→ Instructions for the task: What is the number of lines in the listing below that contain the word "primary"? Give only that number.

******************************

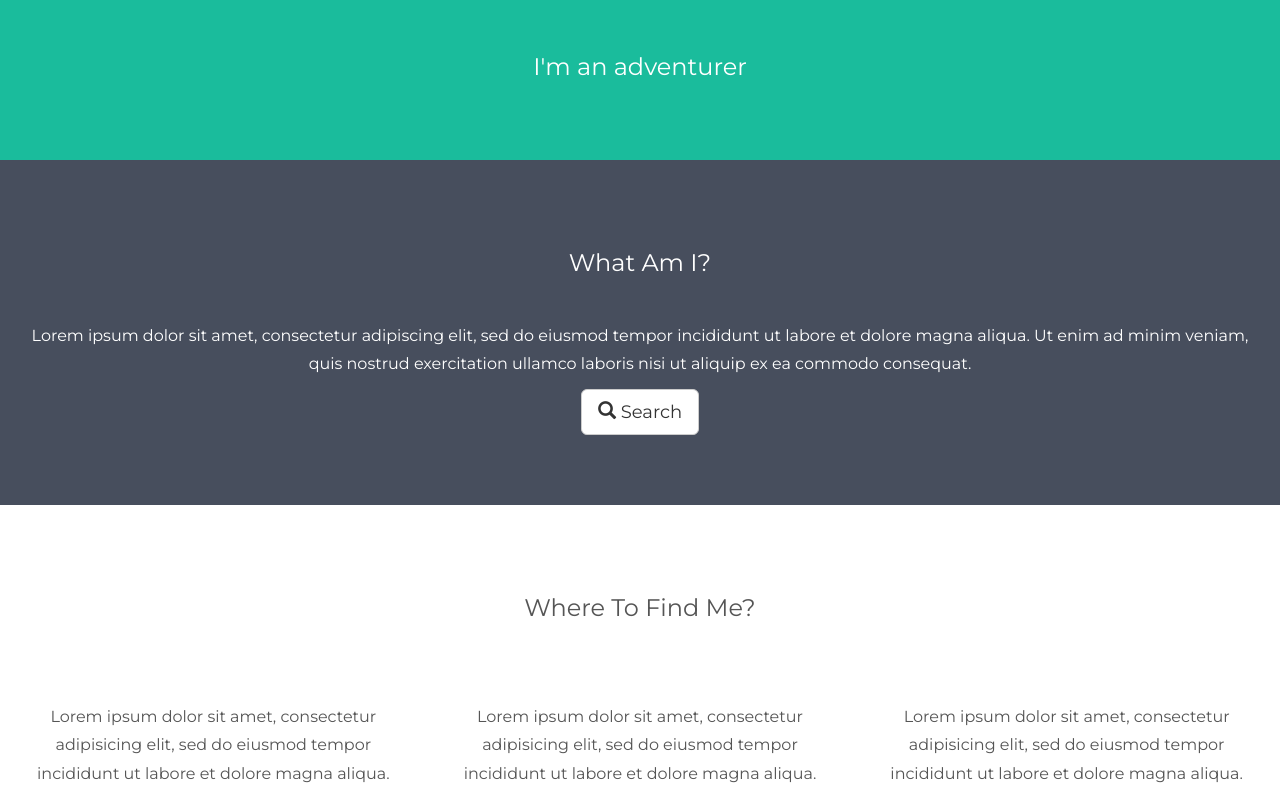
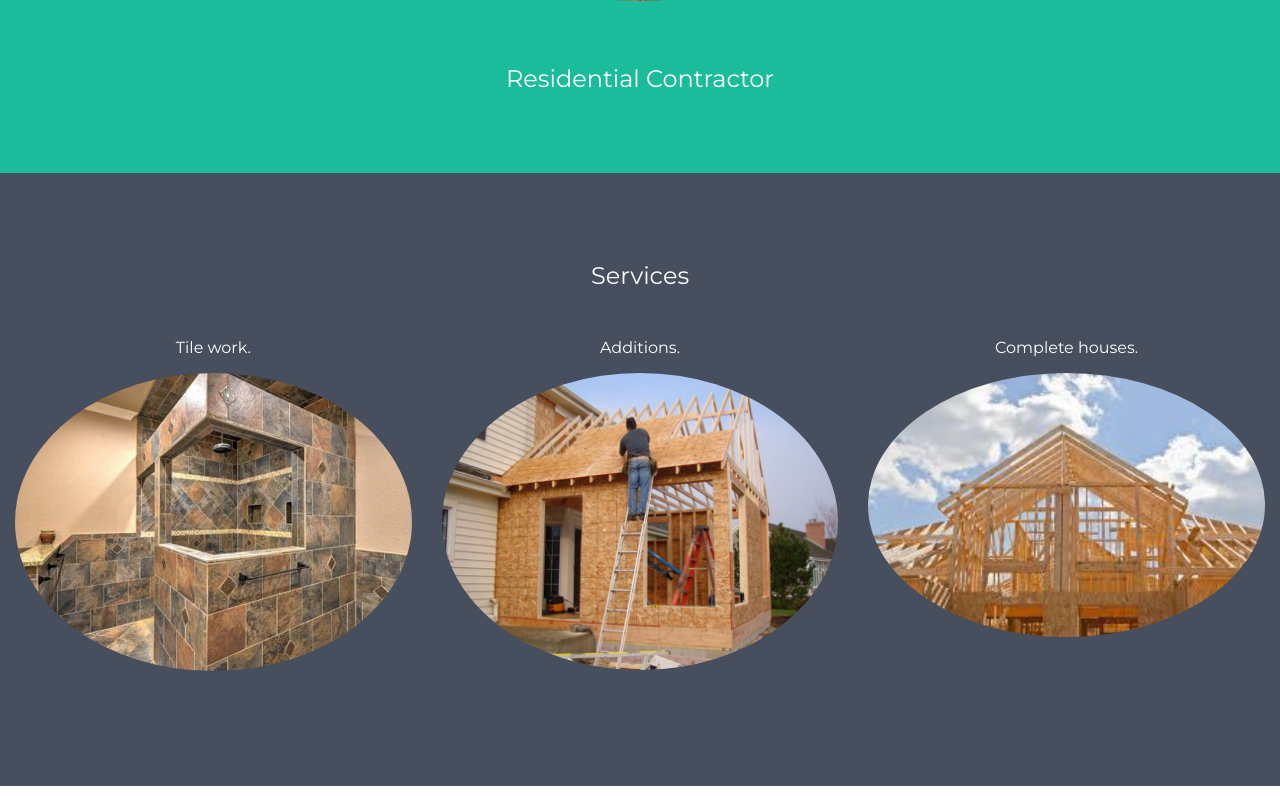
Before and after one commit to JacobBoyce/MacConstruction, a PHP site: page /Index.php in a window 1280 px wide. Shown: the part 515-1311 px from the top of the page. Run offline with PHP 8.4, Linux system fonts and the light colour scheme.

Commit message:
last commit

```diff
--- a/Template.php
+++ b/Template.php
@@ -5,7 +5,7 @@ include "connect.php";
  <html lang="en">
  <head>
    <!-- Theme Made By www.w3schools.com - No Copyright -->
-   <title>Bootstrap Theme Simply Me</title>
+   <title>Freedom Construction</title>
    <meta charset="utf-8">
    <meta name="viewport" content="width=device-width, initial-scale=1">
    <link rel="stylesheet" href="https://maxcdn.bootstrapcdn.com/bootstrap/3.3.7/css/bootstrap.min.css">
@@ -74,42 +74,52 @@ include "connect.php";
 
  <!-- First Container -->
  <div class="container-fluid bg-1 text-center">
-   <h3 class="margin">Who Am I?</h3>
-   <img src="bird.jpg" class="img-responsive img-circle margin" style="display:inline" alt="Bird" width="350" height="350">
-   <h3>I'm an adventurer</h3>
+   <h3 class="margin">Freedom Construction</h3>
+   <img src="images/topPic.jpg" class="img-responsive img-circle margin" style="display:inline" alt="Bird" width="450" height="450">
+   <h3>Residential Contractor</h3>
  </div>
 
  <!-- Second Container -->
  <div class="container-fluid bg-2 text-center">
-   <h3 class="margin">What Am I?</h3>
-   <p>Lorem ipsum dolor sit amet, consectetur adipiscing elit, sed do eiusmod tempor incididunt ut labore et dolore magna aliqua. Ut enim ad minim veniam, quis nostrud exercitation ullamco laboris nisi ut aliquip ex ea commodo consequat. </p>
-   <a href="#" class="btn btn-default btn-lg">
-     <span class="glyphicon glyphicon-search"></span> Search
-   </a>
+   <h3 class="margin">Services</h3>
+   <div class="row">
+     <div class="col-sm-4">
+       <p>Tile work.</p>
+       <center><img src="images/tileShower.jpg" class="img-responsive margin img-circle margin" style="width:100%" alt="Image"></center>
+     </div>
+     <div class="col-sm-4">
+       <p>Additions.</p>
+       <center><img src="images/addition.jpg" class="img-responsive margin img-circle margin" style="width:100%" alt="Image"></center>
+     </div>
+     <div class="col-sm-4">
+       <p>Complete houses.</p>
+       <center><img src="images/house.jpg" class="img-responsive margin img-circle margin" style="width:100%" alt="Image"></center>
+     </div>
+   </div>
  </div>
 
  <!-- Third Container (Grid) -->
  <div class="container-fluid bg-3 text-center">
-   <h3 class="margin">Where To Find Me?</h3><br>
+   <h3 class="margin">Follow Us!</h3><br>
    <div class="row">
      <div class="col-sm-4">
-       <p>Lorem ipsum dolor sit amet, consectetur adipisicing elit, sed do eiusmod tempor incididunt ut labore et dolore magna aliqua.</p>
-       <img src="birds1.jpg" class="img-responsive margin" style="width:100%" alt="Image">
+       <p>Join our group and request us for a job. <br>Check out our old jobs as well.</br></p>
+       <center><img src="images/Facebook-Logo.png" class="img-responsive margin" style="width:25%" alt="Image"></center>
      </div>
      <div class="col-sm-4">
-       <p>Lorem ipsum dolor sit amet, consectetur adipisicing elit, sed do eiusmod tempor incididunt ut labore et dolore magna aliqua.</p>
-       <img src="birds2.jpg" class="img-responsive margin" style="width:100%" alt="Image">
+       <p>See years of our past jobs and see the quality of our work!<br></br></p>
+       <center><img src="images/insta.png" class="img-responsive margin" style="width:25%" alt="Image"></center>
      </div>
      <div class="col-sm-4">
-       <p>Lorem ipsum dolor sit amet, consectetur adipisicing elit, sed do eiusmod tempor incididunt ut labore et dolore magna aliqua.</p>
-       <img src="birds3.jpg" class="img-responsive margin" style="width:100%" alt="Image">
+       <p>Contact us here for more information about our work.<br></br></p>
+       <center><img src="images/twitter.png" class="img-responsive margin" style="width:25%" alt="Image"></center>
      </div>
    </div>
  </div>
 
  <!-- Footer -->
  <footer class="container-fluid bg-4 text-center">
-   <p>Bootstrap Theme Made By <a href="https://www.w3schools.com">www.w3schools.com</a></p>
+   <p><!--Bootstrap Theme Made By <a href="https://www.w3schools.com">www.w3schools.com</a> --></p>
  </footer>
 
  </body>
```
Also changed, not shown: Images/Facebook-Logo.png (added), Images/addition.jpg (added), Images/house.jpg (added), Images/insta.png (added), Images/tileShower.jpg (added), Images/topPic.jpg (added), Images/twitter.png (added), 1 other file.
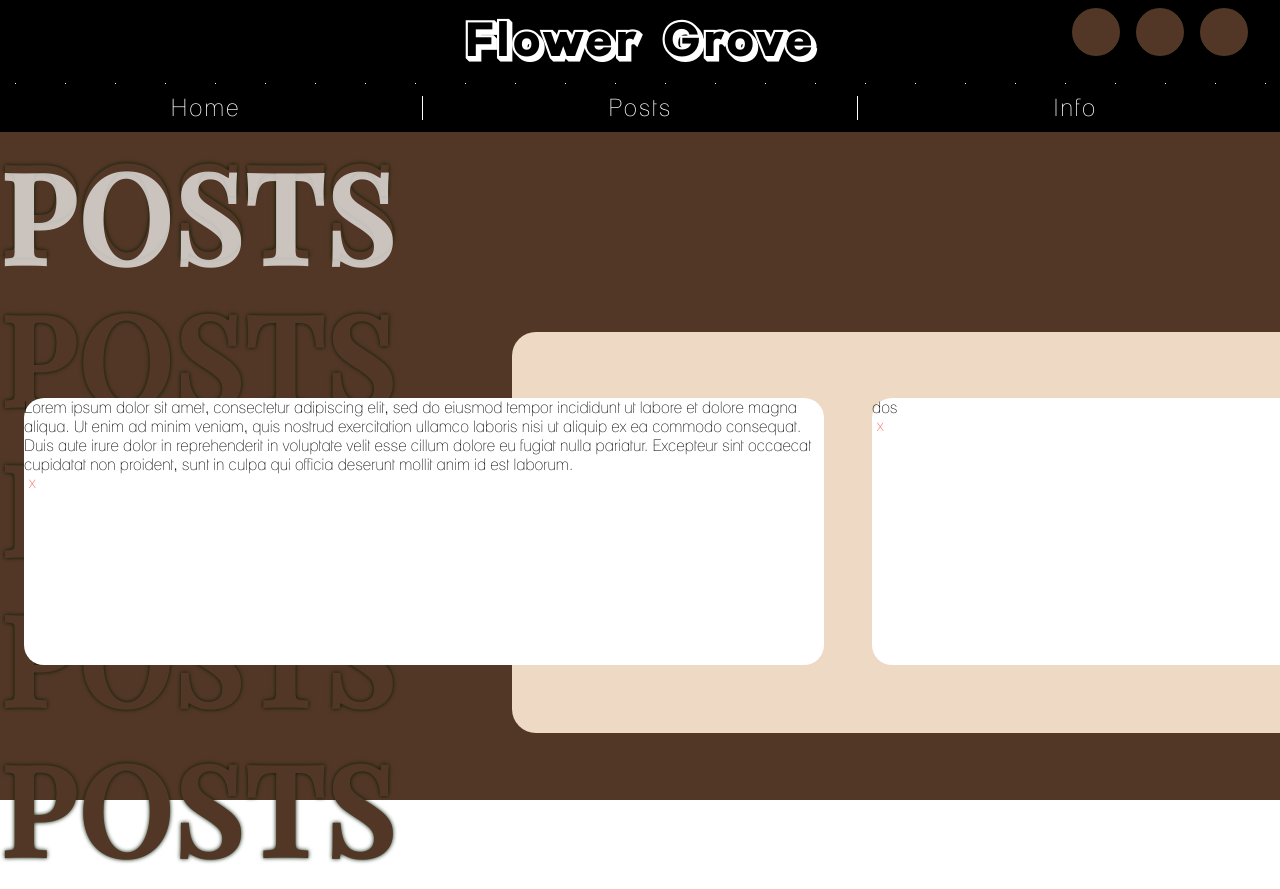
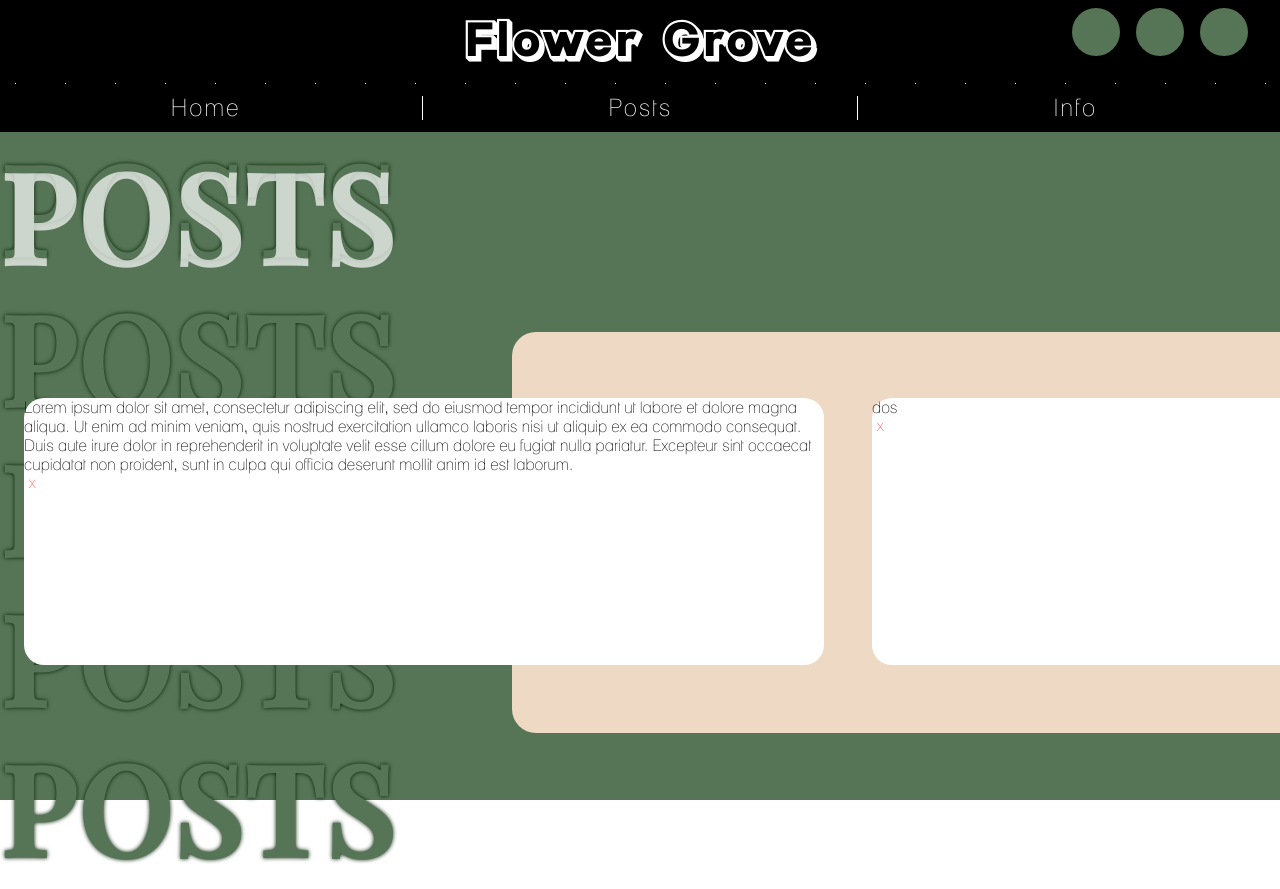
Before and after one commit to robuspospolitus/flower-grove, a React (Create React App) app: page /posts in a window 1280 px wide. Built offline with nearby package versions, Linux system fonts and the light colour scheme.

Commit message:
fix: styling (scrollbar and colors)

```diff
--- a/src/components/pages/PostsPage/styles/postspage.scss
+++ b/src/components/pages/PostsPage/styles/postspage.scss
@@ -1,22 +1,5 @@
 @use "../../../../styles/modules/variables";
 
-::-webkit-scrollbar {
-    height: 5px;
-  }
-
-  ::-webkit-scrollbar-track {
-
-  }
-
-  ::-webkit-scrollbar-thumb {
-    background: #47240f;
-    border-radius: 20px;
-
-  }
-
-  ::-webkit-scrollbar-thumb:hover {
-    background: #522f1c;
-  }
 
 .posts-page {
     position: relative;
--- a/src/styles/modules/_variables.scss
+++ b/src/styles/modules/_variables.scss
@@ -1,5 +1,5 @@
 //colors
 $primary-color-a: #001b00;
 $primary-color-b: #b96f8b;
-$primary-color-c: #533726;
+$primary-color-c: #567556;
 $primary-color-d: #eed9c4;
```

******************************

→ Exercise result: 5